[Records supplied Boundary: Start]

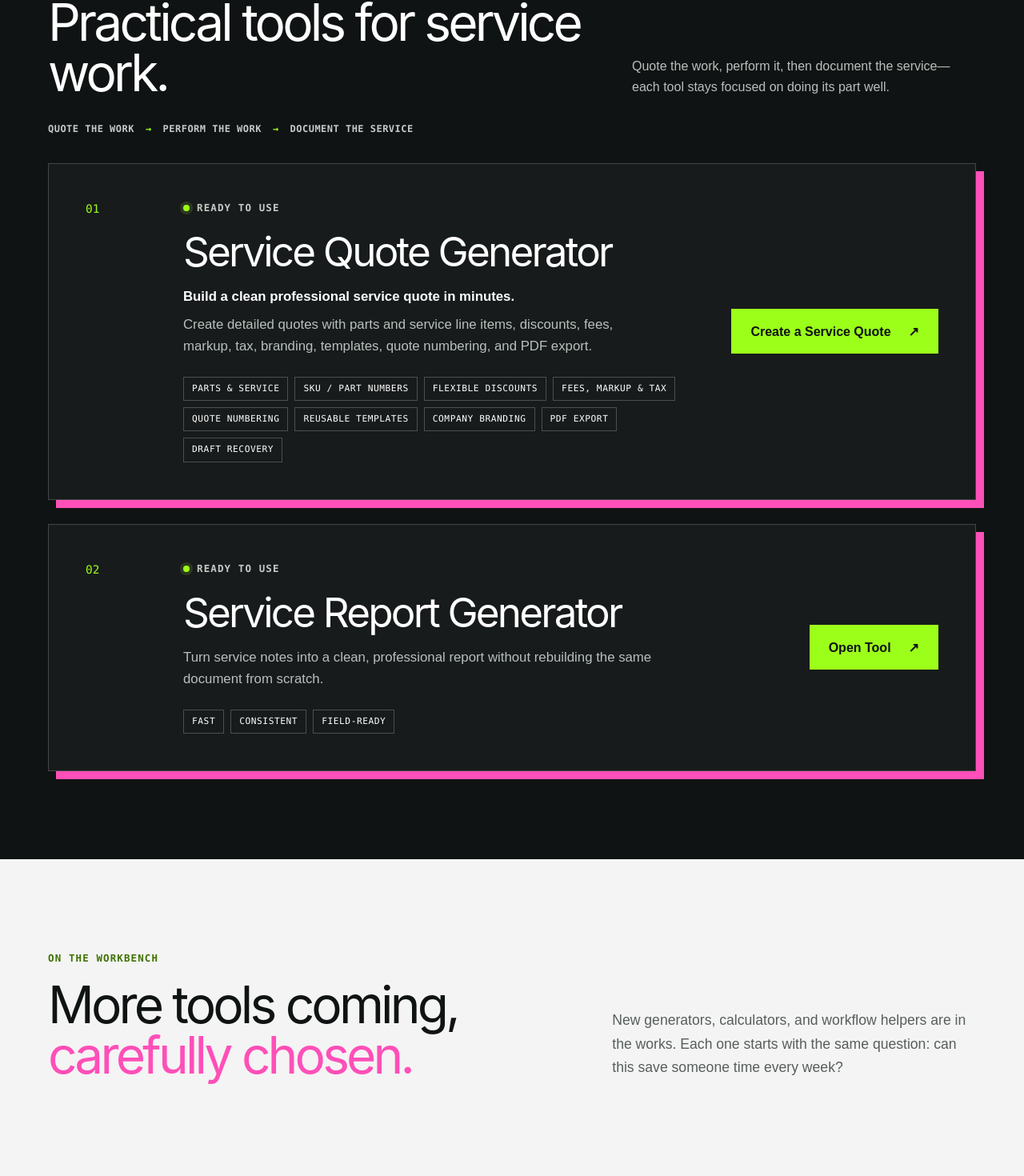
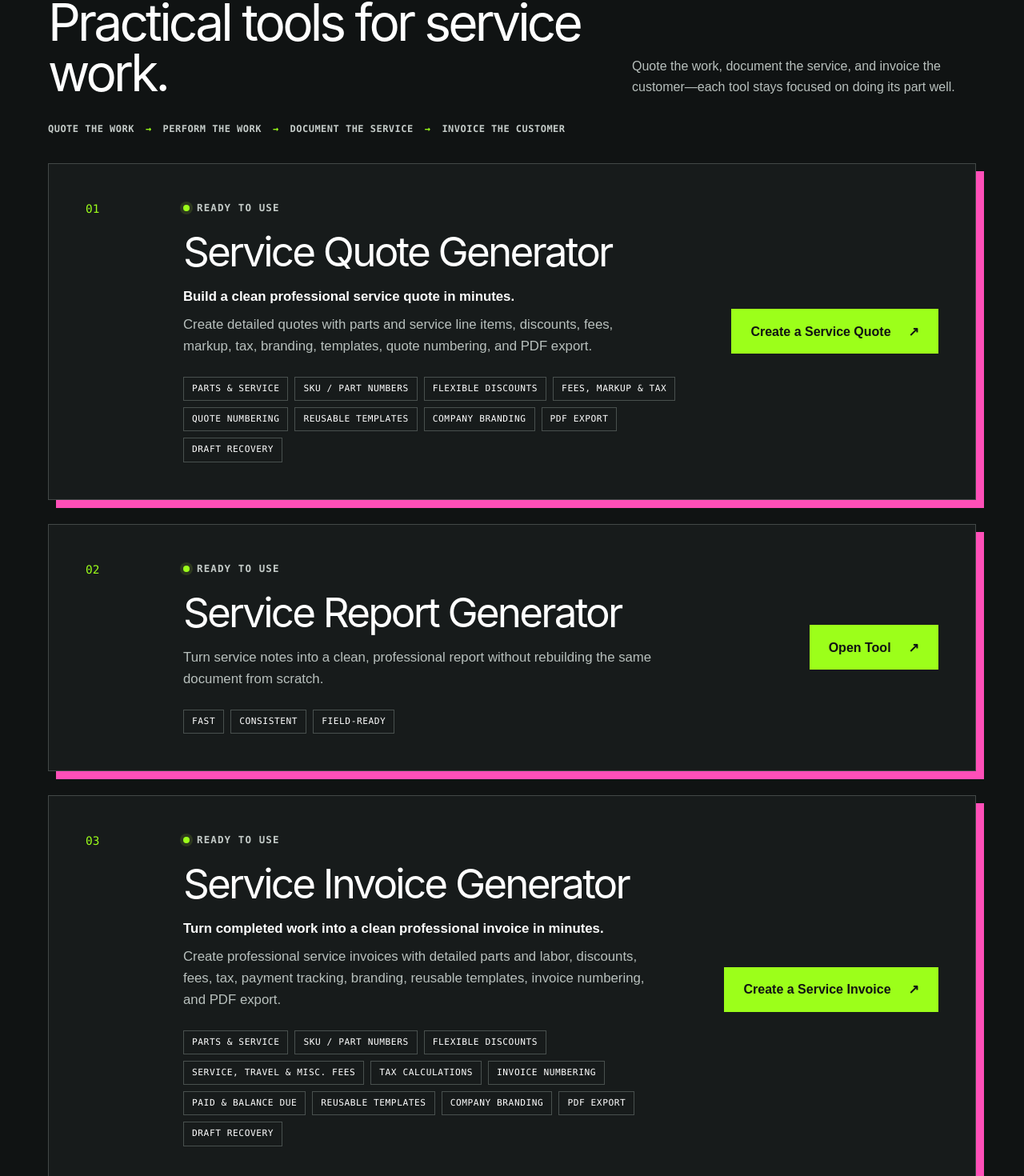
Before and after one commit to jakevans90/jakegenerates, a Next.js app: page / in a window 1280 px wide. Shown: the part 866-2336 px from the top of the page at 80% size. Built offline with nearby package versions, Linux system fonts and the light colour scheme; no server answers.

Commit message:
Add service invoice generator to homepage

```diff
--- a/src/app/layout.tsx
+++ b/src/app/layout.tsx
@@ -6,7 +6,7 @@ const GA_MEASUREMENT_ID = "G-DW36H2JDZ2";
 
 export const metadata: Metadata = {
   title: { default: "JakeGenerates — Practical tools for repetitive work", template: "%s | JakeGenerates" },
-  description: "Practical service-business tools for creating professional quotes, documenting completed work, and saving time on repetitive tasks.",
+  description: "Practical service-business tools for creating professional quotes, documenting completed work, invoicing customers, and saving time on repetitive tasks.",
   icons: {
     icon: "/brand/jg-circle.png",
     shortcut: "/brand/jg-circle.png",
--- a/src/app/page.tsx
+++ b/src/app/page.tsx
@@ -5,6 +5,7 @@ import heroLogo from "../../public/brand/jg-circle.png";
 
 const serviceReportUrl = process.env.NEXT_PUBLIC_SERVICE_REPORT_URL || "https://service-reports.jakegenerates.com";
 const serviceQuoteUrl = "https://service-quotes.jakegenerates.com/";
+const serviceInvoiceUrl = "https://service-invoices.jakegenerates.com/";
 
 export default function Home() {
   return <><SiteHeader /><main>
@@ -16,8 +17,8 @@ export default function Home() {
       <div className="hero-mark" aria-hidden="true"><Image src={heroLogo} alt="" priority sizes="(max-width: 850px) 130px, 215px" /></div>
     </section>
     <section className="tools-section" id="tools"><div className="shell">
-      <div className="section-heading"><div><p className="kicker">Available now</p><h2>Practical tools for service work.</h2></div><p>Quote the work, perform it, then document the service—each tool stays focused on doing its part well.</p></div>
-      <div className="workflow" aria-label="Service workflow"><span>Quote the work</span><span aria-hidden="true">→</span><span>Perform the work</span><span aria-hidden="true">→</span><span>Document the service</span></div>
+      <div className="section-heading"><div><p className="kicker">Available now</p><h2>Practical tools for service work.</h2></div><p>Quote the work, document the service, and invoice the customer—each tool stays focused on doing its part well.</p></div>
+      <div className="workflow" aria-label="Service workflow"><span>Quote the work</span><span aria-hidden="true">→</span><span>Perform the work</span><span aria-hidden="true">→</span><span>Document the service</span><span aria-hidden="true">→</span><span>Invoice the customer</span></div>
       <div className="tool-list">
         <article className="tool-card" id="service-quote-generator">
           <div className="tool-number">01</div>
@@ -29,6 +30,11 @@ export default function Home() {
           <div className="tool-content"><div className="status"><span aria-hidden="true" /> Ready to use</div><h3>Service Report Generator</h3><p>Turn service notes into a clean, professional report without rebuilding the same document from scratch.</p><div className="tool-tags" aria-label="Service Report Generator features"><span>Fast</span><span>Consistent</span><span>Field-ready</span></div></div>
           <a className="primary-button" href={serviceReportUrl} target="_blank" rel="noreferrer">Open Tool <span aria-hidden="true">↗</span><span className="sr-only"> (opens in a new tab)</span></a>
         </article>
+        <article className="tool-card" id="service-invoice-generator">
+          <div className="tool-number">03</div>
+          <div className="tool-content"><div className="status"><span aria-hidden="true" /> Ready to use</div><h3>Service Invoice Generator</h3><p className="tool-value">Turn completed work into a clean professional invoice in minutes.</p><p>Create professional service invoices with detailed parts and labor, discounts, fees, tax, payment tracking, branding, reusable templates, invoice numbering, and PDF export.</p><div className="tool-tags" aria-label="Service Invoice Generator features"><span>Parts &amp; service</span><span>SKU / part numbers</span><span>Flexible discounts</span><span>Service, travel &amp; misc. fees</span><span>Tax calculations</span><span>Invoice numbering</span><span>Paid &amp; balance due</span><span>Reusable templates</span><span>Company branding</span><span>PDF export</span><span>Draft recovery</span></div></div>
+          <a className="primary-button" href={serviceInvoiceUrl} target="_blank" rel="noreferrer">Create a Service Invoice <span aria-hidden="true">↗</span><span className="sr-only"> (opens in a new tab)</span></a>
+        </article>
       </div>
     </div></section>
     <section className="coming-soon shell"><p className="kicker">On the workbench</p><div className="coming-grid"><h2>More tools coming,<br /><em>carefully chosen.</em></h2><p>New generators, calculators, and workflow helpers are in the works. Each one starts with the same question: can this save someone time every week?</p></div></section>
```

[Records supplied Boundary: End]

■ About this task
Would you write out every record word for word, leaving no picture in?

■ Task solution
Before and after one commit to jakevans90/jakegenerates, a Next.js app: page / in a window 1280 px wide. Shown: the part 866-2336 px from the top of the page at 80% size. Built offline with nearby package versions, Linux system fonts and the light colour scheme; no server answers.

Commit message:
Add service invoice generator to homepage

```diff
--- a/src/app/layout.tsx
+++ b/src/app/layout.tsx
@@ -6,7 +6,7 @@ const GA_MEASUREMENT_ID = "G-DW36H2JDZ2";
 
 export const metadata: Metadata = {
   title: { default: "JakeGenerates — Practical tools for repetitive work", template: "%s | JakeGenerates" },
-  description: "Practical service-business tools for creating professional quotes, documenting completed work, and saving time on repetitive tasks.",
+  description: "Practical service-business tools for creating professional quotes, documenting completed work, invoicing customers, and saving time on repetitive tasks.",
   icons: {
     icon: "/brand/jg-circle.png",
     shortcut: "/brand/jg-circle.png",
--- a/src/app/page.tsx
+++ b/src/app/page.tsx
@@ -5,6 +5,7 @@ import heroLogo from "../../public/brand/jg-circle.png";
 
 const serviceReportUrl = process.env.NEXT_PUBLIC_SERVICE_REPORT_URL || "https://service-reports.jakegenerates.com";
 const serviceQuoteUrl = "https://service-quotes.jakegenerates.com/";
+const serviceInvoiceUrl = "https://service-invoices.jakegenerates.com/";
 
 export default function Home() {
   return <><SiteHeader /><main>
@@ -16,8 +17,8 @@ export default function Home() {
       <div className="hero-mark" aria-hidden="true"><Image src={heroLogo} alt="" priority sizes="(max-width: 850px) 130px, 215px" /></div>
     </section>
     <section className="tools-section" id="tools"><div className="shell">
-      <div className="section-heading"><div><p className="kicker">Available now</p><h2>Practical tools for service work.</h2></div><p>Quote the work, perform it, then document the service—each tool stays focused on doing its part well.</p></div>
-      <div className="workflow" aria-label="Service workflow"><span>Quote the work</span><span aria-hidden="true">→</span><span>Perform the work</span><span aria-hidden="true">→</span><span>Document the service</span></div>
+      <div className="section-heading"><div><p className="kicker">Available now</p><h2>Practical tools for service work.</h2></div><p>Quote the work, document the service, and invoice the customer—each tool stays focused on doing its part well.</p></div>
+      <div className="workflow" aria-label="Service workflow"><span>Quote the work</span><span aria-hidden="true">→</span><span>Perform the work</span><span aria-hidden="true">→</span><span>Document the service</span><span aria-hidden="true">→</span><span>Invoice the customer</span></div>
       <div className="tool-list">
         <article className="tool-card" id="service-quote-generator">
           <div className="tool-number">01</div>
@@ -29,6 +30,11 @@ export default function Home() {
           <div className="tool-content"><div className="status"><span aria-hidden="true" /> Ready to use</div><h3>Service Report Generator</h3><p>Turn service notes into a clean, professional report without rebuilding the same document from scratch.</p><div className="tool-tags" aria-label="Service Report Generator features"><span>Fast</span><span>Consistent</span><span>Field-ready</span></div></div>
           <a className="primary-button" href={serviceReportUrl} target="_blank" rel="noreferrer">Open Tool <span aria-hidden="true">↗</span><span className="sr-only"> (opens in a new tab)</span></a>
         </article>
+        <article className="tool-card" id="service-invoice-generator">
+          <div className="tool-number">03</div>
+          <div className="tool-content"><div className="status"><span aria-hidden="true" /> Ready to use</div><h3>Service Invoice Generator</h3><p className="tool-value">Turn completed work into a clean professional invoice in minutes.</p><p>Create professional service invoices with detailed parts and labor, discounts, fees, tax, payment tracking, branding, reusable templates, invoice numbering, and PDF export.</p><div className="tool-tags" aria-label="Service Invoice Generator features"><span>Parts &amp; service</span><span>SKU / part numbers</span><span>Flexible discounts</span><span>Service, travel &amp; misc. fees</span><span>Tax calculations</span><span>Invoice numbering</span><span>Paid &amp; balance due</span><span>Reusable templates</span><span>Company branding</span><span>PDF export</span><span>Draft recovery</span></div></div>
+          <a className="primary-button" href={serviceInvoiceUrl} target="_blank" rel="noreferrer">Create a Service Invoice <span aria-hidden="true">↗</span><span className="sr-only"> (opens in a new tab)</span></a>
+        </article>
       </div>
     </div></section>
     <section className="coming-soon shell"><p className="kicker">On the workbench</p><div className="coming-grid"><h2>More tools coming,<br /><em>carefully chosen.</em></h2><p>New generators, calculators, and workflow helpers are in the works. Each one starts with the same question: can this save someone time every week?</p></div></section>
```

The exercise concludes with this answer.